By Ashley, Jackie
New Statesman (1996) , Vol. 129, No. 4507
The seaside towns on the English south coast are safe again, left to the scudding autumn seas and the murmur of genteel voices in lounge bars and tearooms. The late-night plotting, the snatched affairs and the hangovers are now just a memory. But has anything changed? Already, most people can hardly remember anything that happened at the 2000 conferences -- except, perhaps, that Tony Blair got a sweaty shirt.
Yet there have been significant developments. The Lib Dems embraced a fairly leftish policy programme; Labour, under fire, held its nerve. And the Conservatives . . . well, what was all that about?

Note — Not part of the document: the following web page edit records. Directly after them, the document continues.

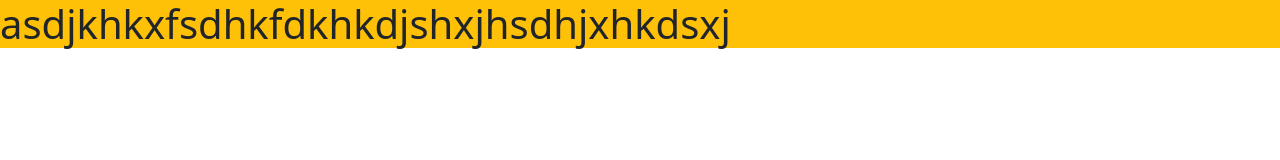
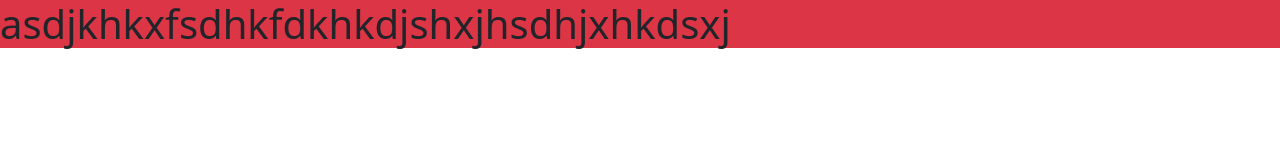
Before and after one commit to aj5757/aj, a plain HTML site: page index.html in a window 1280 px wide. Drawn offline with nearby package versions, Linux system fonts and the light colour scheme.

Commit message:
first commit

```diff
--- a/index.html
+++ b/index.html
@@ -8,7 +8,7 @@
   </head>
   <body>
 
-    <h1 class="bg-warning">asdjkhkxfsdhkfdkhkdjshxjhsdhjxhkdsxj</h1>
+    <h1 class="bg-danger">asdjkhkxfsdhkfdkhkdjshxjhsdhjxhkdsxj</h1>
 
     <script src="https://cdn.jsdelivr.net/npm/bootstrap@5.2.0-beta1/dist/js/bootstrap.bundle.min.js" ></script>
   </body>
```
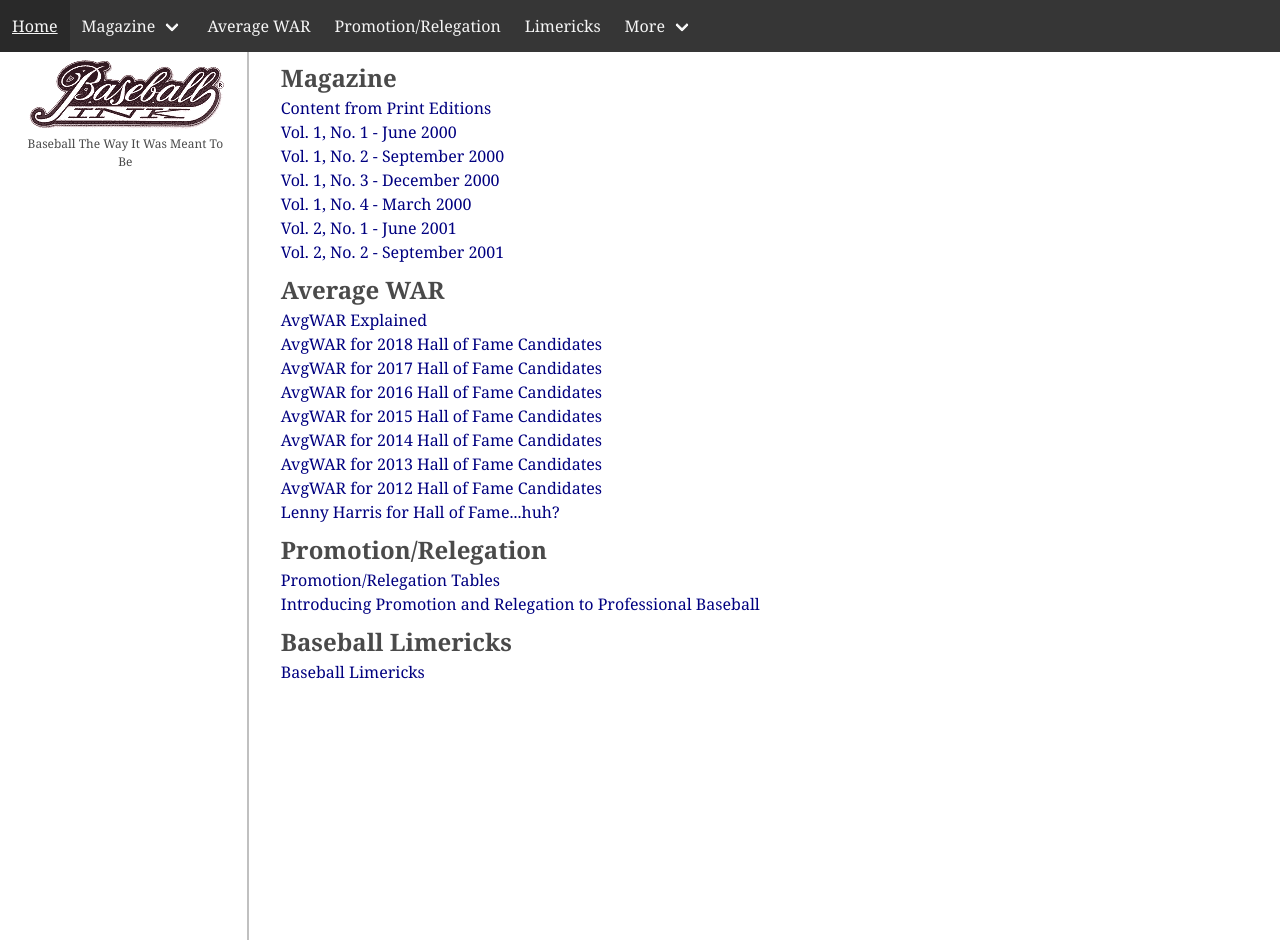
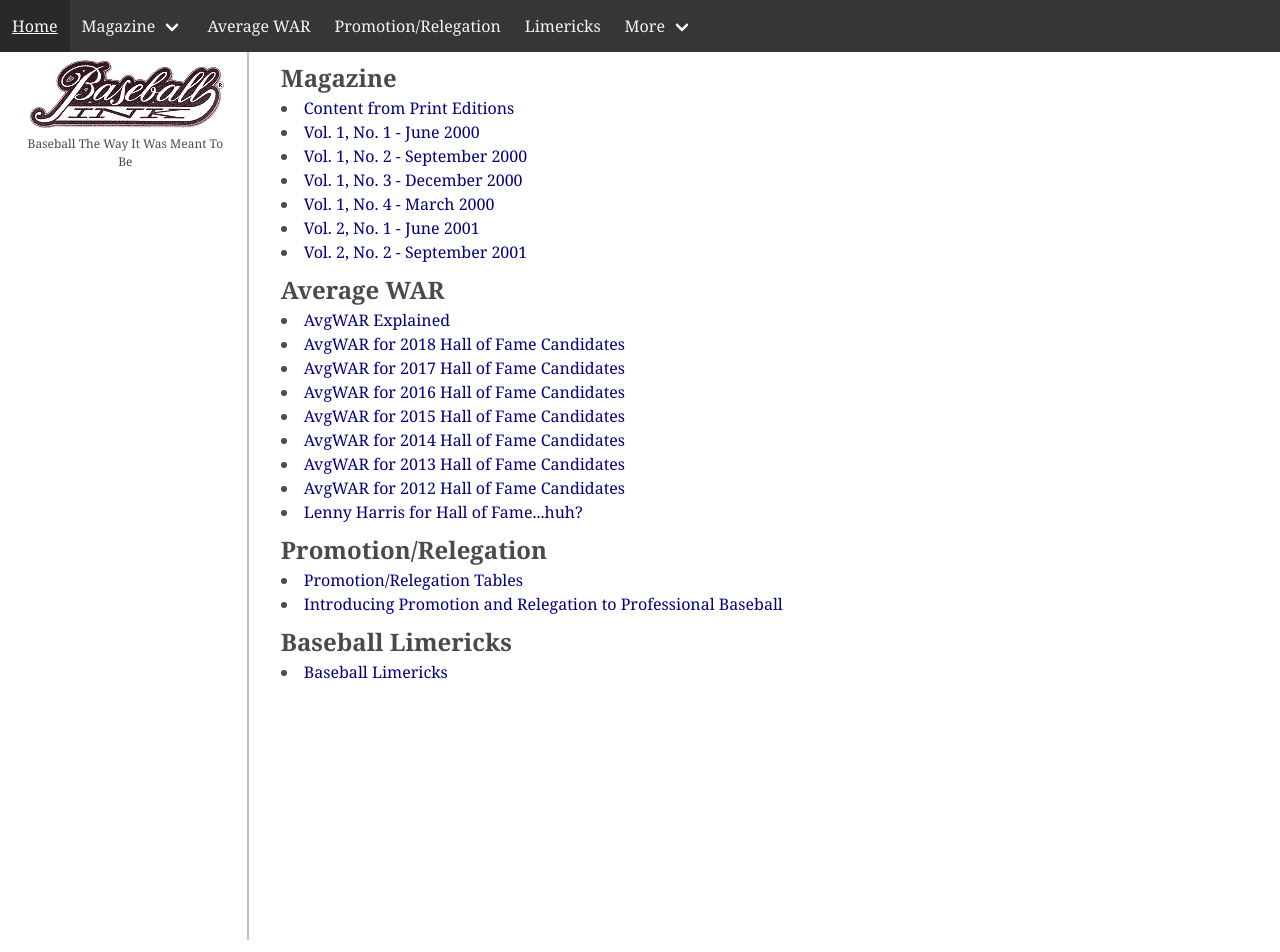
Before and after one commit to jaypalexa/baseballink, a Jekyll site: the page built from index.md, in a window 1280 px wide. Built offline with Jekyll 4.4.1, drawn with Linux system fonts in a browser that asks for light colours.

Commit message:
Styling for unordered lists

```diff
--- a/assets/css/main.css
+++ b/assets/css/main.css
@@ -30,6 +30,11 @@ h1, h2, h3, h4, h5, h6 {
 
 h1 {
   font-size: 150%;
+}
+
+ul {
+  list-style-type: disc;
+  list-style-position: inside;
 }
 
 .all-star-state-teams th, td {
```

This was the week the Tories tried being nice. We saw the calm, ever-reassuring face of Michael Ancram, the party chairman, rather than the sneering, angular phizogs of, say, John Redwood or Lord Tebbit. We heard about inner-city regeneration, social agendas. Michael Portillo was so nice that it was almost impossible to remember how the country had cheered when he lost his seat.
Why such a sudden turnaround? It is not as if the Tories do "nice" very well -- when you look at the faces of some of the representatives, they exude "nasty". But Tory strategists have woken up to the rebirth of the Project. The Project, you will remember, was the grand plan devised by Blair and Paddy Ashdown to form a full-scale coalition, bringing two Lib Dems into the Cabinet after the election and leading, the Lib Dems hoped, to electoral reform that would entrench a centre-left coalition and turn the Tories into a protest party of the right. What went wrong was Labour's over-mighty majority.
Blair continued to nurture the idea. He held a meeting with Ashdown and Roy Jenkins six months after his election victory to discuss the possibility of sacking two of his least favoured Cabinet ministers in favour of Menzies Campbell and Alan Beith. The grass roots of both parties hated the idea -- so much so, in Labour's case, that it was quietly dropped. Ashdown, feeling betrayed, quit the game. We can expect more revelations about the extent of his negotiations with Blair in Ashdown's memoirs, to be published next month,
So what of Blair now? His conference speech was peppered with those good old socialist touchstones: solidarity, fairness, radicalism. It was enough to make old Labourites blub into their bitter. Roy Hattersley declared proudly that Labour had come home. But Blair still nurtures his dream of an anti-Tory century.
Charles Kennedy, realising the hostility that Ashdown's enthusiasm for new Labour provoked in his own party, is playing a quieter game. We won't be hearing much from him about the Project. But, behind the scenes, the Project is alive and kicking -- and stands a much better chance of reaching maturity this time around than in 1997. Kennedy and Blair get on well--better, if anything, than Ashdown and Blair did. Perhaps it is a generational thing: they chat cheerfully about David Bowie -- something it is hard to imagine Ashdown doing. …